  2. US businesses that source directly from China, or whose supply chains run through China, should undertake due diligence to ensure that goods imported into the United States were not made, wholly or in part, with forced labor, on the presumption that the labor of individuals presently or previously subjected to internment in Xinjiang constitutes forced labor.
  3. Industry groups should share information and cooperate in securing their supply chains; and
  4. Well-documented due diligence policies and procedures may potentially be considered as mitigating factors by the US authorities.

We are assisting many companies with designing effective due diligence responses in view of this guidance and have compiled a database of primary and secondary reporting from various sources (governments, press, NGOs) of Chinese facilities allegedly linked to the use of forced labor.  If you have questions, please contact the authors.

The authors thank Taylor Parker for contributing to this blog post.

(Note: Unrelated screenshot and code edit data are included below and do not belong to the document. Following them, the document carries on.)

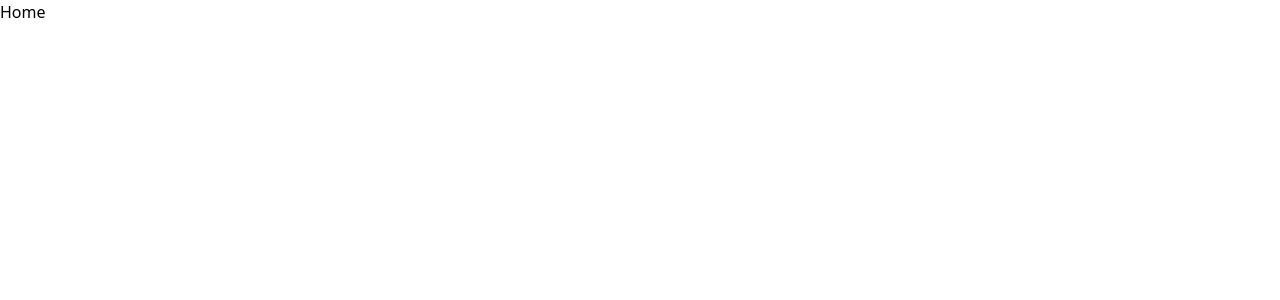
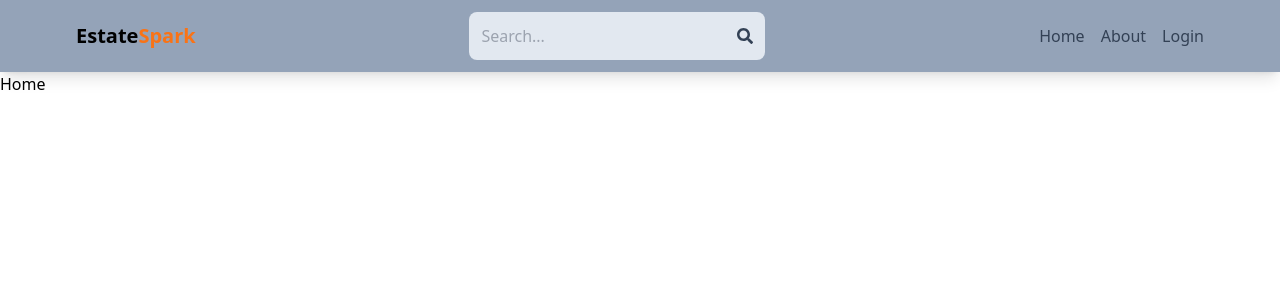
Before and after one commit to Rahul131999/EstateSpark-FrontEnd, a React (Vite) app in the folder client/: page / in a window 1280 px wide. Shown: the top 300 px of the page. Built offline with nearby package versions, Linux system fonts and the light colour scheme.

Commit message:
header component added

```diff
--- a/client/package.json
+++ b/client/package.json
@@ -12,6 +12,7 @@
   "dependencies": {
     "react": "^18.2.0",
     "react-dom": "^18.2.0",
+    "react-icons": "^4.12.0",
     "react-router-dom": "^6.21.0"
   },
   "devDependencies": {
--- a/client/src/App.jsx
+++ b/client/src/App.jsx
@@ -1,20 +1,22 @@
-import { BrowserRouter, Routes, Route } from 'react-router-dom'
-import Home from './Pages/Home'
-import About from './Pages/About'
-import Login from './Pages/Login'
-import Register from './Pages/Register'
-import Profile from './Pages/Profile'
+import { BrowserRouter, Routes, Route } from "react-router-dom";
+import Home from "./Pages/Home";
+import About from "./Pages/About";
+import Login from "./Pages/Login";
+import Register from "./Pages/Register";
+import Profile from "./Pages/Profile";
+import Header from "./Components/Header";
 
 export default function App() {
   return (
     <BrowserRouter>
+      <Header />
       <Routes>
-        <Route path='/' element={<Home/>}></Route>
-        <Route path='/profile' element={<Profile/>}></Route>
-        <Route path='/about' element={<About/>}></Route>
-        <Route path='/login' element={<Login/>}></Route>
-        <Route path='/register' element={<Register/>}></Route>
+        <Route path="/" element={<Home />}></Route>
+        <Route path="/profile" element={<Profile />}></Route>
+        <Route path="/about" element={<About />}></Route>
+        <Route path="/login" element={<Login />}></Route>
+        <Route path="/register" element={<Register />}></Route>
       </Routes>
     </BrowserRouter>
-  )
+  );
 }
--- /dev/null
+++ b/client/src/Components/Header.jsx
@@ -0,0 +1,38 @@
+import { FaSearch } from "react-icons/fa";
+import {Link} from "react-router-dom"
+
+function Header() {
+  return (
+    <header className="bg-slate-400 shadow-lg">
+      <div className="flex justify-between items-center max-w-6xl m-auto p-3">
+        <Link to='/'>
+        <h1 className="font-bold text-sm sm:text-xl flex flex-wrap">
+          <span className="text-black">Estate</span>
+          <span className="text-orange-500">Spark</span>
+        </h1>
+        </Link>
+        <form className="bg-slate-200 rounded-lg p-3 flex items-center">
+          <input
+            type="search"
+            placeholder="Search..."
+            className="bg-transparent focus:outline-none w-24 sm:w-64"
+          ></input>
+          <FaSearch className="text-slate-700" />
+        </form>
+        <ul className="flex gap-4">
+            <Link to='/'>
+            <li className="hidden sm:inline hover:underline text-slate-700">Home</li>
+            </Link>
+            <Link to='/about'>
+            <li className="hidden sm:inline hover:underline text-slate-700">About</li>
+            </Link>
+            <Link to='/login'>
+            <li className="hover:underline text-slate-700">Login</li>
+            </Link>
+        </ul>
+      </div>
+    </header>
+  );
+}
+
+export default Header;
```
Also changed, not shown: 1 other file (tests, documents, lock files or other folders).
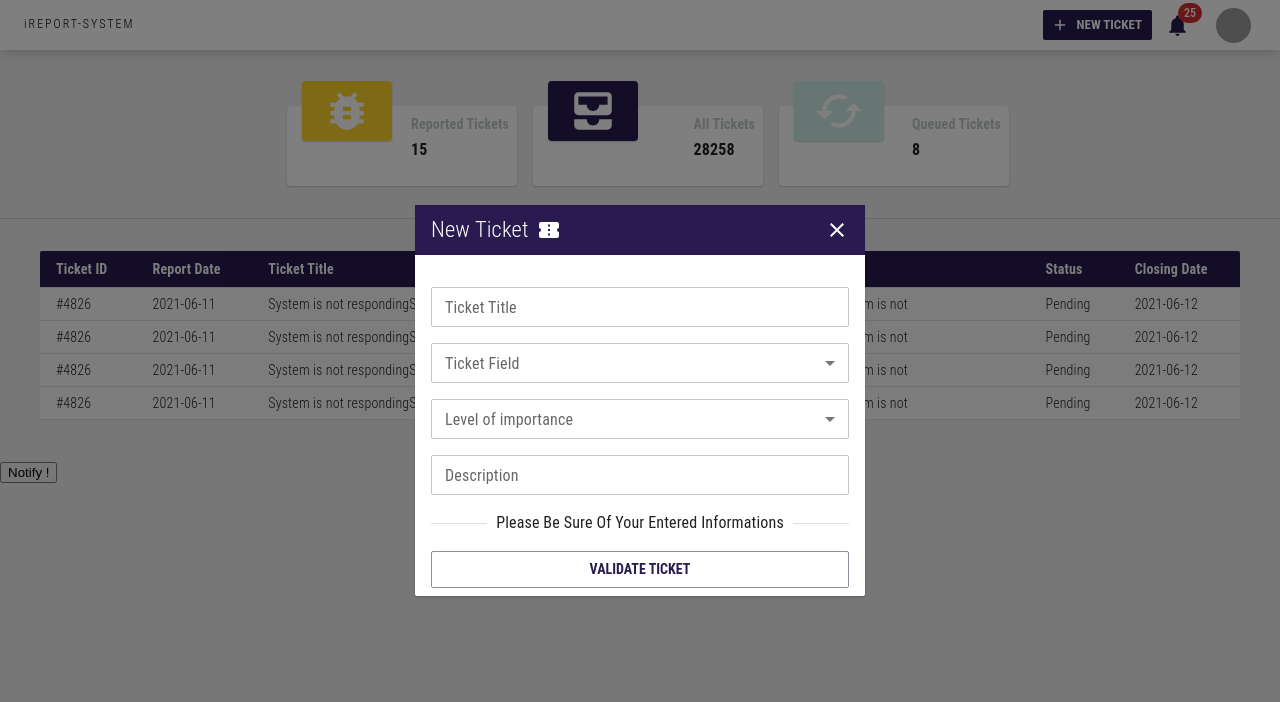
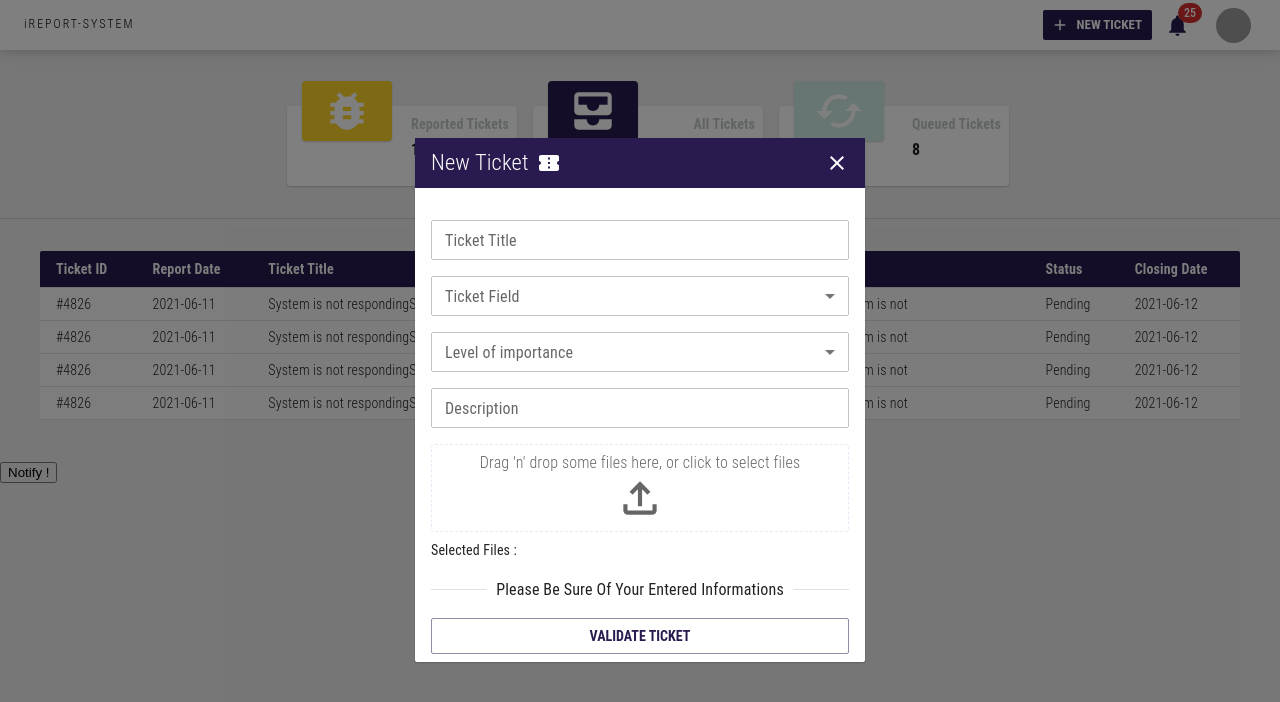
Before and after one commit to w4t3r-45/ticket_system, a React (Create React App) app: page /dashboard in a window 1280 px wide. Both pictures are taken after a click on the button "NEW TICKET". Shown: the top 702 px of the page. Built offline with nearby package versions, Linux system fonts and the light colour scheme; grey boxes are pictures that could not be loaded.

Commit message:
added drag n drop in new ticket form

```diff
--- a/src/components/NewTicket.js
+++ b/src/components/NewTicket.js
@@ -18,7 +18,7 @@ import { useTheme } from "@mui/material/styles";
 import { useSelector, useDispatch } from "react-redux";
 import { closeNewTicket } from "../redux/actions/actions";
 import HeadShake from "react-reveal/HeadShake";
-import { useDropzone } from "react-dropzone";
+import Dropzone from "./dropzone";
 
 export default function NewTicket(props) {
   const theme = useTheme();
@@ -135,13 +135,29 @@ export default function NewTicket(props) {
 
                 <TextField
                   size="small"
-                  sx={{ mb: 2 }}
+                  sx={{
+                    "& .MuiOutlinedInput-input": {
+                      "&::-webkit-scrollbar": {
+                        width: 7
+                      },
+                      "&::-webkit-scrollbar-track": {
+                        backgroundColor: "rgba(0,0,0,0.1)",
+                        borderRadius: "100px"
+                      },
+                      "&::-webkit-scrollbar-thumb": {
+                        backgroundColor: "rgba(0,0,0,0.25)",
+                        borderRadius: "100px"
+                      }
+                    },
+                    mb: 1
+                  }}
                   fullWidth
                   multiline
                   maxRows={5}
                   label="Description"
                   key="x12asasaf3"
                 />
+                <Dropzone />
                 <Divider>Please Be Sure Of Your Entered Informations</Divider>
                 <Button
                   variant="outlined"
--- /dev/null
+++ b/src/components/dropzone.js
@@ -0,0 +1,51 @@
+import { useDropzone } from "react-dropzone";
+import { Box, Typography } from "@mui/material";
+import { FileUploadOutlined } from "@mui/icons-material";
+import { useTheme } from "@mui/material/styles";
+
+export default function Dropzone(props) {
+  const theme = useTheme();
+  const { acceptedFiles, getRootProps, getInputProps } = useDropzone();
+
+  const files = acceptedFiles.map((file) => (
+    <li key={file.path}>
+      {file.path} - {file.size} bytes
+    </li>
+  ));
+
+  return (
+    <>
+      <Box
+        sx={{
+          border: `1px dashed ${theme.palette.primary.light}`,
+          mt: 1,
+          mb: 1,
+          borderRadius: theme.shape.borderRadius,
+          cursor: "pointer"
+        }}
+        className="container"
+      >
+        <Box
+          {...getRootProps({ className: "dropzone" })}
+          display="flex"
+          alignItems="center"
+          justifyContent="center"
+          flexDirection="column"
+          sx={{ width: "100%", height: "100%", padding: 1 }}
+        >
+          <input {...getInputProps()} />
+          <Typography variant="h4" fontSize="1rem" color="text.secondary">
+            Drag 'n' drop some files here, or click to select files
+          </Typography>
+          <FileUploadOutlined
+            sx={{ width: 50, height: 50, color: theme.palette.text.secondary }}
+          />
+        </Box>
+      </Box>
+      <Box sx={{ mb: 2 }}>
+        <Typography variant="subtitle2">Selected Files :</Typography>
+        {files}
+      </Box>
+    </>
+  );
+}
```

Mr. McMillan's practice involves compliance counseling; compliance programs; licensing; compliance reviews; internal investigations; voluntary disclosures; administrative enforcement actions; criminal investigations; customs inquiries, audits, detentions, and seizures; and trade-compliance due diligence and post-acquisition integration in mergers and acquisitions. His practice includes matters that implicate the US International Traffic in Arms Regulations (ITAR), US Export Administration Regulations (EAR), US National Industrial Security Program (NISP), the US Committee on Foreign Investment in the United States (CFIUS), and equivalent non-US laws. Mr. McMillan regularly advises on and represents clients in matters involving technology, including its control, protection, accidental disclosure, diversion, or unauthorized collection. Mr. McMillan has extensive experience working with companies in the aerospace and defense industry, as well as companies in the Middle East and other parts of Asia.


John’s international trade practice is focused on helping companies navigate the evolving global trade landscape. He provides counsel on US trade policy and priorities, helping companies respond strategically to US trade enforcement actions (such as under Section 301 of the Trade Act of 1974, Section 232 of the Trade Expansion Act of 1962, and the Enforce and Protect Act), and advises on existing, new and renegotiated trade agreements (such as the USMCA). John has particular experience on issues at the intersection of trade and labor, including the U.S. ban on imported goods made with forced labor (19 U.S.C. § 1307), and the Rapid Response Labor Mechanism in the USMCA.


Meg's practice involves assisting multinational companies with export compliance related matters, specifically trade sanctions and export control classifications. Additionally, she assists companies with respect to customs laws, anti-boycott laws and other trade regulation issues in the US and abroad. She also helps obtain authorizations from the US government for activities subject to sanctions regulations and US export control regulations, including the Export Administration Regulations and the International Traffic in Arms Regulations. Meg's practice extends to assistance in internal compliance reviews as well as enforcement actions and disclosures necessitated by US government action.


Maria helps clients keep up with trade regulations, sanctions matters and foreign investment requirements that apply to their their cross-border transactions and investments. Maria has experience advising on the international trade sanctions, export and import controls, and foreign investment reviews by the Committee on Foreign Investment in the United States.